Arnold concludes her defense of the LLC form by expounding upon her notion of “one conversation.” She wants to “tackle these systemic dysfunctions in criminal justice,” for instance, and that will demand advocacy, research, collaboration with local governments, and legislative work. “All of these things have to work in tandem. We can’t have 10 different conversations. We can have one conversation.”
Her notion of “one conversation” is the final confirmation that Arnold is an impatient reformer, in the best tradition of progressive reform. As noted, the original progressives too viewed their opposition as hopelessly benighted creatures of entrenched self-interest. And they too had contempt for complicated legal arrangements: our system of separation of powers, checks and balances, and federalist dispersion of power were all regarded as mere inconveniences—obstructions to carrying out the unified vision of the public good that progressive expertise had made attainable. Why have scores of different conversations in all these complex and diverse constitutional and legal venues when we can have one conversation, centered around an objective view of the public interest enabled by philanthropy’s detached, superior perspective?
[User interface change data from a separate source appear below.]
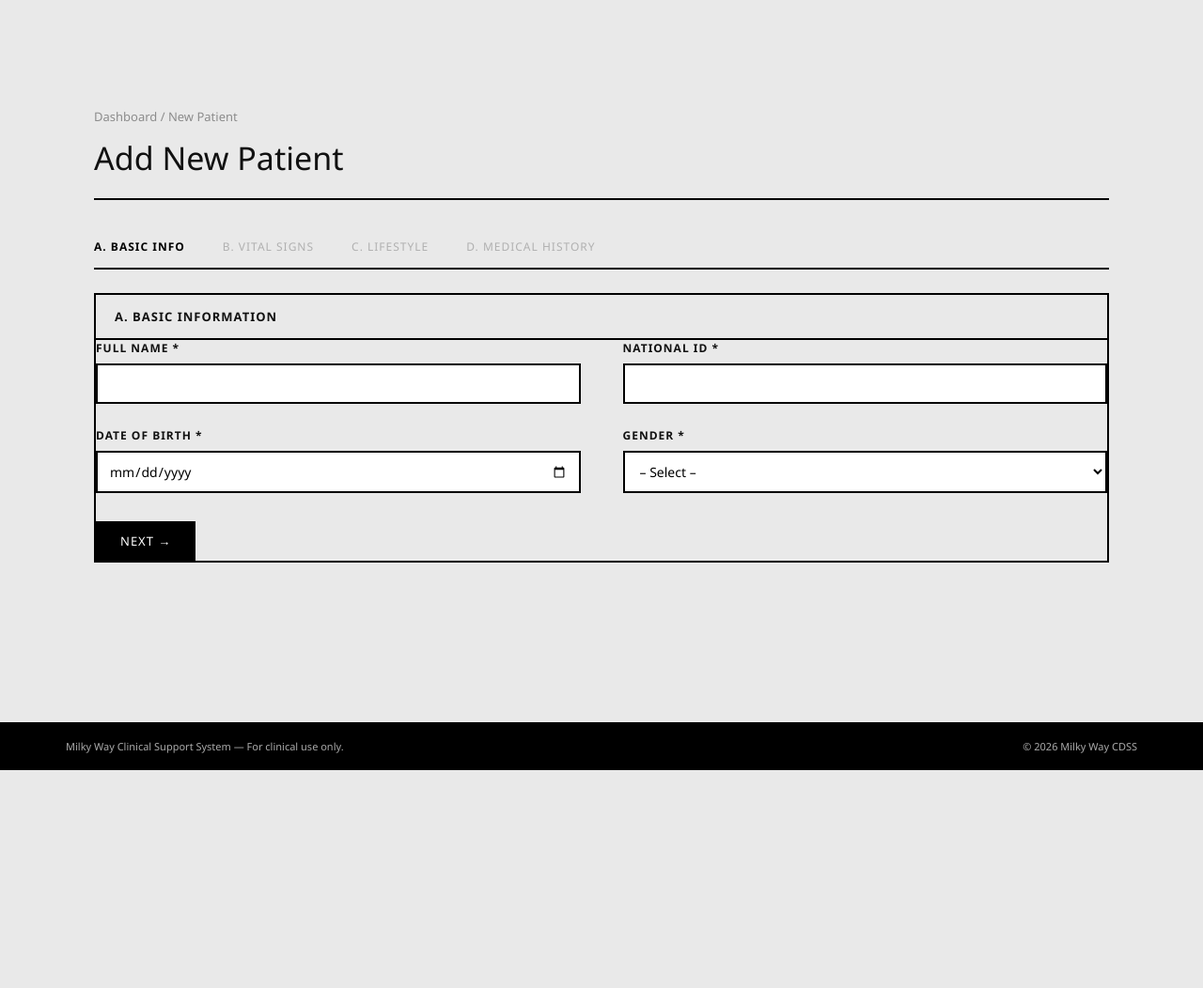
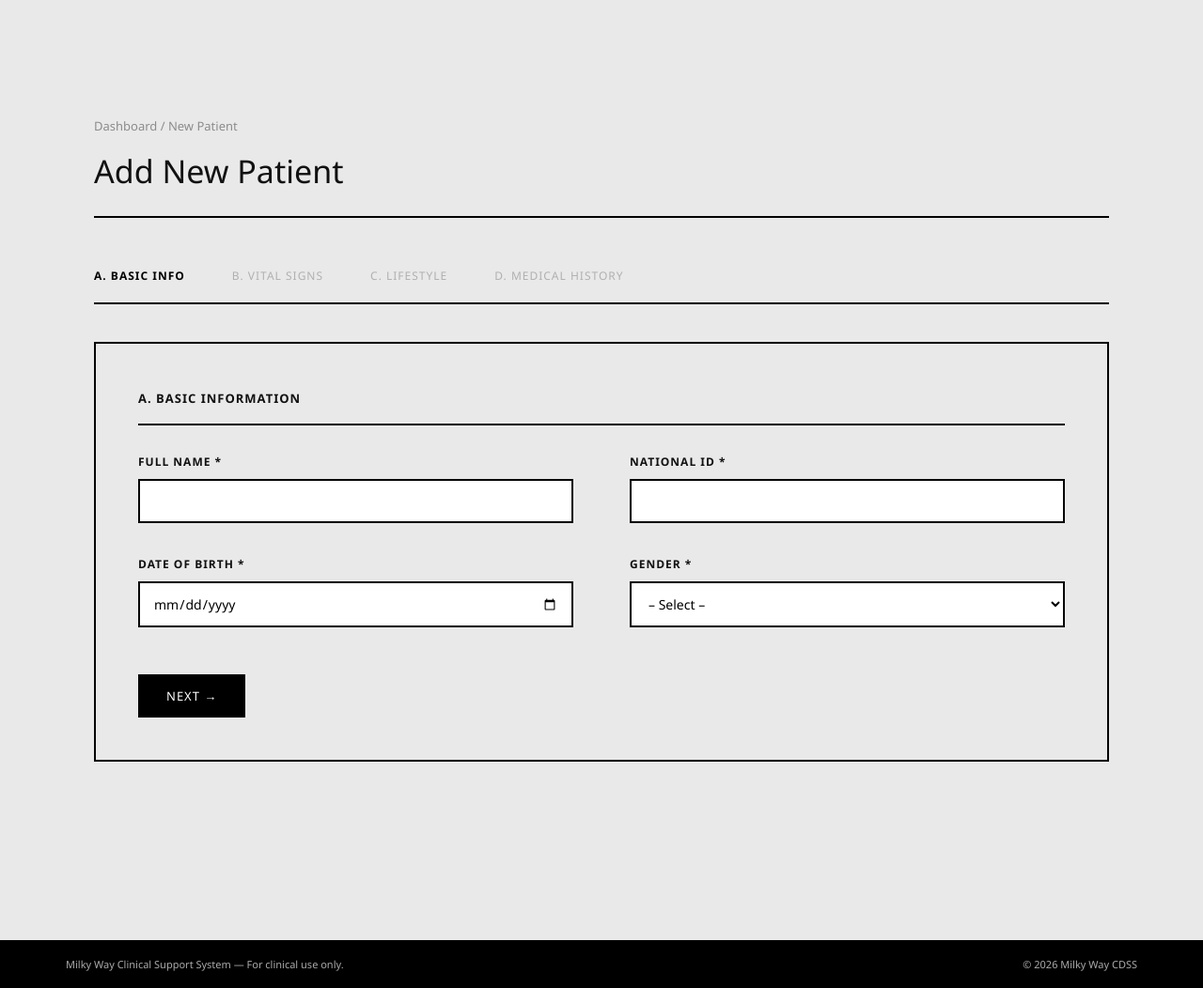
Before and after one commit to Dzoixy/milky-way-new-blood, a FastAPI app: page /clinician/new-patient in a window 1280 px wide. Shown: the part 68-1120 px from the top of the page at 94% size. Before the commit the page ends 888 px from the top, so only its background shows below. Run offline with FastAPI, Linux system fonts and the light colour scheme; a user stored in the database is signed in; parts of the project's set-up code (start-up, migrations or seed data) failed here and were passed over.

```diff
--- a/app/static/css/new_patient.css
+++ b/app/static/css/new_patient.css
@@ -1,5 +1,5 @@
 /* ========================================
-   MILKY WAY – NEW PATIENT (Exact Style)
+   MILKY WAY – NEW PATIENT (Balanced Layout)
 ======================================== */
 
 :root{
@@ -13,35 +13,35 @@
 
 .np-container{
   max-width:1200px;
-  margin:60px auto 100px;
+  margin:70px auto 120px;
 }
 
 .breadcrumb{
   font-size:13px;
   color:#8c8c8c;
-  margin-bottom:12px;
+  margin-bottom:16px;
 }
 
 .np-title{
   font-size:34px;
   font-weight:500;
-  margin-bottom:20px;
+  margin-bottom:25px;
 }
 
 .np-divider{
   height:2px;
   background:#000;
-  margin-bottom:35px;
+  margin-bottom:45px;
 }
 
 /* ===== Tabs ===== */
 
 .np-tabs{
   display:flex;
-  gap:40px;
+  gap:50px;
   border-bottom:2px solid #000;
-  padding-bottom:8px;
-  margin-bottom:25px;
+  padding-bottom:12px;
+  margin-bottom:40px;
 }
 
 .tab{
@@ -49,7 +49,7 @@
   letter-spacing:1px;
   text-decoration:none;
   color:#b0b0b0;
-  padding:6px 0;
+  padding:8px 0;
 }
 
 .tab.active{
@@ -62,27 +62,29 @@
 .np-panel{
   border:2px solid #000;
   background:var(--light);
+  padding:35px 45px 45px;   /* ⭐ แก้ปัญหาชิดขอบ */
 }
 
 .np-panel-head{
-  padding:14px 20px;
+  padding:14px 0 18px;
   border-bottom:2px solid #000;
   font-size:13px;
   letter-spacing:1px;
   font-weight:600;
+  margin-bottom:30px;      /* ⭐ เพิ่มช่องว่างใต้หัว */
 }
 
 /* ===== Form ===== */
 
-.np-form{
-  padding:28px 28px 35px;
+.field{
+  margin-bottom:5px;
 }
 
 .field label{
   display:block;
   font-size:12px;
   font-weight:600;
-  margin-bottom:8px;
+  margin-bottom:10px;
   letter-spacing:1px;
 }
 
@@ -92,7 +94,7 @@
   width:100%;
   border:2px solid #000;
   background:#fff;
-  padding:10px 12px;
+  padding:12px 14px;   /* ⭐ เพิ่ม padding */
   font-size:14px;
   outline:none;
 }
@@ -102,37 +104,38 @@
 .np-grid-1{
   display:grid;
   grid-template-columns:1fr;
-  gap:25px;
+  gap:30px;
 }
 
 .np-grid-2{
   display:grid;
   grid-template-columns:1fr 1fr;
-  gap:25px 45px;
+  gap:30px 60px;    /* ⭐ ขยายแนวนอน */
 }
 
 .np-grid-3{
   display:grid;
   grid-template-columns:1fr 1fr 1fr;
-  gap:25px 45px;
+  gap:30px 60px;
 }
 
 /* ===== Buttons ===== */
 
 .btn-row{
   display:flex;
-  gap:16px;
-  margin-top:30px;
+  gap:18px;
+  margin-top:45px;     /* ⭐ ดันลง */
 }
 
 .np-btn{
   background:#000;
   color:#fff;
   border:2px solid #000;
-  padding:10px 24px;
+  padding:12px 28px;
   font-size:13px;
   letter-spacing:1px;
   cursor:pointer;
+  transition:0.2s;
 }
 
 .np-btn:hover{
@@ -144,10 +147,11 @@
   border:2px solid #000;
   background:#fff;
   color:#000;
-  padding:10px 22px;
+  padding:12px 26px;
   font-size:13px;
   text-decoration:none;
   cursor:pointer;
+  transition:0.2s;
 }
 
 .np-btn-light:hover{
@@ -160,8 +164,8 @@
 .checkbox{
   display:flex;
   align-items:center;
-  gap:10px;
-  margin-top:10px;
+  gap:12px;
+  margin-top:12px;
 }
 
 .checkbox input{
@@ -174,7 +178,7 @@
 
 textarea{
   resize:vertical;
-  min-height:90px;
+  min-height:110px;
 }
 
 /* ===== Responsive ===== */
@@ -194,4 +198,8 @@ textarea{
   .np-container{
     padding:0 20px;
   }
+
+  .np-panel{
+    padding:30px;
+  }
 }
```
Of course, given the profound sense of self-assurance possessed by Arnold and her historical predecessors, “one conversation” tends to turn into one long, insufferably smug monologue. Our current system of many conversations, conducted in a great variety of venues according to different sets of rules, ensures that other, less well-endowed voices are heard—without the say-so of our philanthropic betters.